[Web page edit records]
━━━━━━━━━━━━━━━━

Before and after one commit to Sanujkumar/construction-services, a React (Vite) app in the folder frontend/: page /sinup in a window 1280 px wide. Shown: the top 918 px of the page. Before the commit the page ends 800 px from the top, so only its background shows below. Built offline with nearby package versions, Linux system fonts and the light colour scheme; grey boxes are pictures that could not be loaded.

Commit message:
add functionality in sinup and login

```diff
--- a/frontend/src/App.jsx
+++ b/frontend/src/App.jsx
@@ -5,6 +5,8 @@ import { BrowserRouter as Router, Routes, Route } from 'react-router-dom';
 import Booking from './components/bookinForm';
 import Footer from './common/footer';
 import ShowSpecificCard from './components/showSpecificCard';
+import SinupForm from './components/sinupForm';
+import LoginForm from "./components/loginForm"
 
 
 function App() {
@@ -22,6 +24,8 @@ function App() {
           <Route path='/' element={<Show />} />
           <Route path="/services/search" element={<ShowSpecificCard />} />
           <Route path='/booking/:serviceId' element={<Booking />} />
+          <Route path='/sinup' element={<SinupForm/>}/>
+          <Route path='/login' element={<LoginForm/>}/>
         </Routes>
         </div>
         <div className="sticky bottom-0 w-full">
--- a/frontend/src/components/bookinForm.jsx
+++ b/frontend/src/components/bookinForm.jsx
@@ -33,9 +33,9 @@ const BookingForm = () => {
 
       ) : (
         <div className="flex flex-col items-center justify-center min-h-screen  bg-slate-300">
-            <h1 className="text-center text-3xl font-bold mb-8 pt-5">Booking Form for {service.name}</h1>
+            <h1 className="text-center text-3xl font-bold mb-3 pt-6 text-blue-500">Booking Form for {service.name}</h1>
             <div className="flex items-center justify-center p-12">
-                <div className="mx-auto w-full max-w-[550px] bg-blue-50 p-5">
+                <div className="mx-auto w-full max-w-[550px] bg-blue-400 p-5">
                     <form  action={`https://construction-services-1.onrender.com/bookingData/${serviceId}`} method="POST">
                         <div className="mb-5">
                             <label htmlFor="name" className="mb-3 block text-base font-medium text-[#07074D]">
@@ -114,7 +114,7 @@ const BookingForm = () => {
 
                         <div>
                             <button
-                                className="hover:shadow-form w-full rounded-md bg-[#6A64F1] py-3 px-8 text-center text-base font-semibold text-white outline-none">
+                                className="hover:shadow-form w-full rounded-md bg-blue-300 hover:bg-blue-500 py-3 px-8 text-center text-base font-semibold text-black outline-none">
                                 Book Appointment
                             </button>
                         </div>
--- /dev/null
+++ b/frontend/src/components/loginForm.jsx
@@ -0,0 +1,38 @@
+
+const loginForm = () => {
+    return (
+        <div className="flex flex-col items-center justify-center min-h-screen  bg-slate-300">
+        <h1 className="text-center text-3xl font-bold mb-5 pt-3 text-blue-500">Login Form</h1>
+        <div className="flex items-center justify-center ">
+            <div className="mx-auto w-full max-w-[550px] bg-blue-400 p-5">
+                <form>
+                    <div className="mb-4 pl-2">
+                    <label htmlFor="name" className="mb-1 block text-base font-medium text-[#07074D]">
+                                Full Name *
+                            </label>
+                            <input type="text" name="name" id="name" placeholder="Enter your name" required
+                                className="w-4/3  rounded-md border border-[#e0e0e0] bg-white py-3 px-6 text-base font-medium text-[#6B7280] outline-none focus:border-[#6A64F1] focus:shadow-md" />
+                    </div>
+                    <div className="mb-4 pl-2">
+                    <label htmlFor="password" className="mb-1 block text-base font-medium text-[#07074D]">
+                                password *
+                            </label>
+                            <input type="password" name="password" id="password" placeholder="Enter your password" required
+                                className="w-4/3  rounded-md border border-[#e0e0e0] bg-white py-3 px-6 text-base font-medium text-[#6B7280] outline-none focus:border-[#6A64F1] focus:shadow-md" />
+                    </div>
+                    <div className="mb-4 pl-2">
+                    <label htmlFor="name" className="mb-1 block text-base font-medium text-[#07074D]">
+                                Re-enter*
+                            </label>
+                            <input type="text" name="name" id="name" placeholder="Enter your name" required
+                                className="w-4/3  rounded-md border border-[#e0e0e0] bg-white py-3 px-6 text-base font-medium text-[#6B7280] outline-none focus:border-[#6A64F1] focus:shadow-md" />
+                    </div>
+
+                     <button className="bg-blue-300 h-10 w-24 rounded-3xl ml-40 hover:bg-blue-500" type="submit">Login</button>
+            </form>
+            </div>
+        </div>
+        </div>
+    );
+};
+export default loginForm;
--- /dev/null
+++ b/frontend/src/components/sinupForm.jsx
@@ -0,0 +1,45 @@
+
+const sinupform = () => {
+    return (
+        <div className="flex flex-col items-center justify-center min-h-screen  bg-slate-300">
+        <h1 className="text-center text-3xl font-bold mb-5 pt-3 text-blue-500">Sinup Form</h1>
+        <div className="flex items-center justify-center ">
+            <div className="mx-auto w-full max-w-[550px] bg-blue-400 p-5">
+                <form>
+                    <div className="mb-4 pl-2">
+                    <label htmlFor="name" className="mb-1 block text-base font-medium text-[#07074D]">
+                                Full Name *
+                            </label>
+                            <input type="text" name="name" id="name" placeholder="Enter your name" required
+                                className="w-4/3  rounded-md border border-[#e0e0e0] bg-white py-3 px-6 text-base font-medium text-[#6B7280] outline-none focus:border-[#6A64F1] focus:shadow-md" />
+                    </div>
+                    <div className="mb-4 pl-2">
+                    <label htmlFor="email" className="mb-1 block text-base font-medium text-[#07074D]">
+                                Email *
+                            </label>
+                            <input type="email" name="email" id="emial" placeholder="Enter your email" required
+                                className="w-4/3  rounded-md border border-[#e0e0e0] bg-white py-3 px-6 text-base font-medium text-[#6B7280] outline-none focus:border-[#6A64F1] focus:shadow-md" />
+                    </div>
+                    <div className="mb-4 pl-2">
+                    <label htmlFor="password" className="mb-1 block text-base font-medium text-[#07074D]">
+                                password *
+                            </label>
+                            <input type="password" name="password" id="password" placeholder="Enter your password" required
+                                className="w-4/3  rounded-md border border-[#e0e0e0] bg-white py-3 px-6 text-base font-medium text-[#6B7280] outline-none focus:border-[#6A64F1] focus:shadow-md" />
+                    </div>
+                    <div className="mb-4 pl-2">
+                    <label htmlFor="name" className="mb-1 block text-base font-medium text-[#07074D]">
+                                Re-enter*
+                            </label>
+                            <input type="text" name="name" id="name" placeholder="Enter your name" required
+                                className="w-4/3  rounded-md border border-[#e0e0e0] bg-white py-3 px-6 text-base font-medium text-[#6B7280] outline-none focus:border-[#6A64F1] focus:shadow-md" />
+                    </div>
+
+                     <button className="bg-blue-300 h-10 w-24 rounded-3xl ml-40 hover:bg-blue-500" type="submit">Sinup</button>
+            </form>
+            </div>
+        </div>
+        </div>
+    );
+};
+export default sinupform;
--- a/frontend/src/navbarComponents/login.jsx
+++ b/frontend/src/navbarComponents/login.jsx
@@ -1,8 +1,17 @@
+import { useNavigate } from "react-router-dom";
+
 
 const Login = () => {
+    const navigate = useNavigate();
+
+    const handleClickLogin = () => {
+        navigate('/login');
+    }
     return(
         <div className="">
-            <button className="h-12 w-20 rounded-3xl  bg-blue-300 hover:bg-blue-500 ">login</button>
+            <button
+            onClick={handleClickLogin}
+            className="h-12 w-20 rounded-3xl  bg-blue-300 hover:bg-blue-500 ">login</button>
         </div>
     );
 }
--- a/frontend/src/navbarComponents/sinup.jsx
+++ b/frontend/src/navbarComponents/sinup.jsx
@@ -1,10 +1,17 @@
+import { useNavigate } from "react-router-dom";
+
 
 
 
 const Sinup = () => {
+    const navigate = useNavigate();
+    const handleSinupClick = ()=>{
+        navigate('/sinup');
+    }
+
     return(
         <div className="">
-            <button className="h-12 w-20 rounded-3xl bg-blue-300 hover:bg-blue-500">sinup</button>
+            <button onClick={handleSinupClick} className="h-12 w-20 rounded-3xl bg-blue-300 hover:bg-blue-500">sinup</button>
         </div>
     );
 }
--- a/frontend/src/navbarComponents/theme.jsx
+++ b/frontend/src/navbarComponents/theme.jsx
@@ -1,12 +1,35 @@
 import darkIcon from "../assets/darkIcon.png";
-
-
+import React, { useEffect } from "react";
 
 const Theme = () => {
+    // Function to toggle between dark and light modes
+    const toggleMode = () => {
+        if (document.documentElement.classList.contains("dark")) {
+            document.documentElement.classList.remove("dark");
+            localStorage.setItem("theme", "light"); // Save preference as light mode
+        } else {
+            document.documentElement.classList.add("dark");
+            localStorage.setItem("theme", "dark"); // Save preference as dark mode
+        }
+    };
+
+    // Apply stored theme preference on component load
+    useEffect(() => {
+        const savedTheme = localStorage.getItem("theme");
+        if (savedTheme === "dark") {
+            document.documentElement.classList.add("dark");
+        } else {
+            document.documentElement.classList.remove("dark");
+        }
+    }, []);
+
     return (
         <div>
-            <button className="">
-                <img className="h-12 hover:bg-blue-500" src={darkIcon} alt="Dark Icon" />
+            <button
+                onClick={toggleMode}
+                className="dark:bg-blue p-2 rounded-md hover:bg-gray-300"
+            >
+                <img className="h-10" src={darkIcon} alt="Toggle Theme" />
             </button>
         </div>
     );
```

━━━━━━━━━━━━━━━━

* What you should do *
Across all the records above, find each line with "darkIcon" in it and copy it.

* Task response *
 import darkIcon from "../assets/darkIcon.png";
-                <img className="h-12 hover:bg-blue-500" src={darkIcon} alt="Dark Icon" />
+                <img className="h-10" src={darkIcon} alt="Toggle Theme" />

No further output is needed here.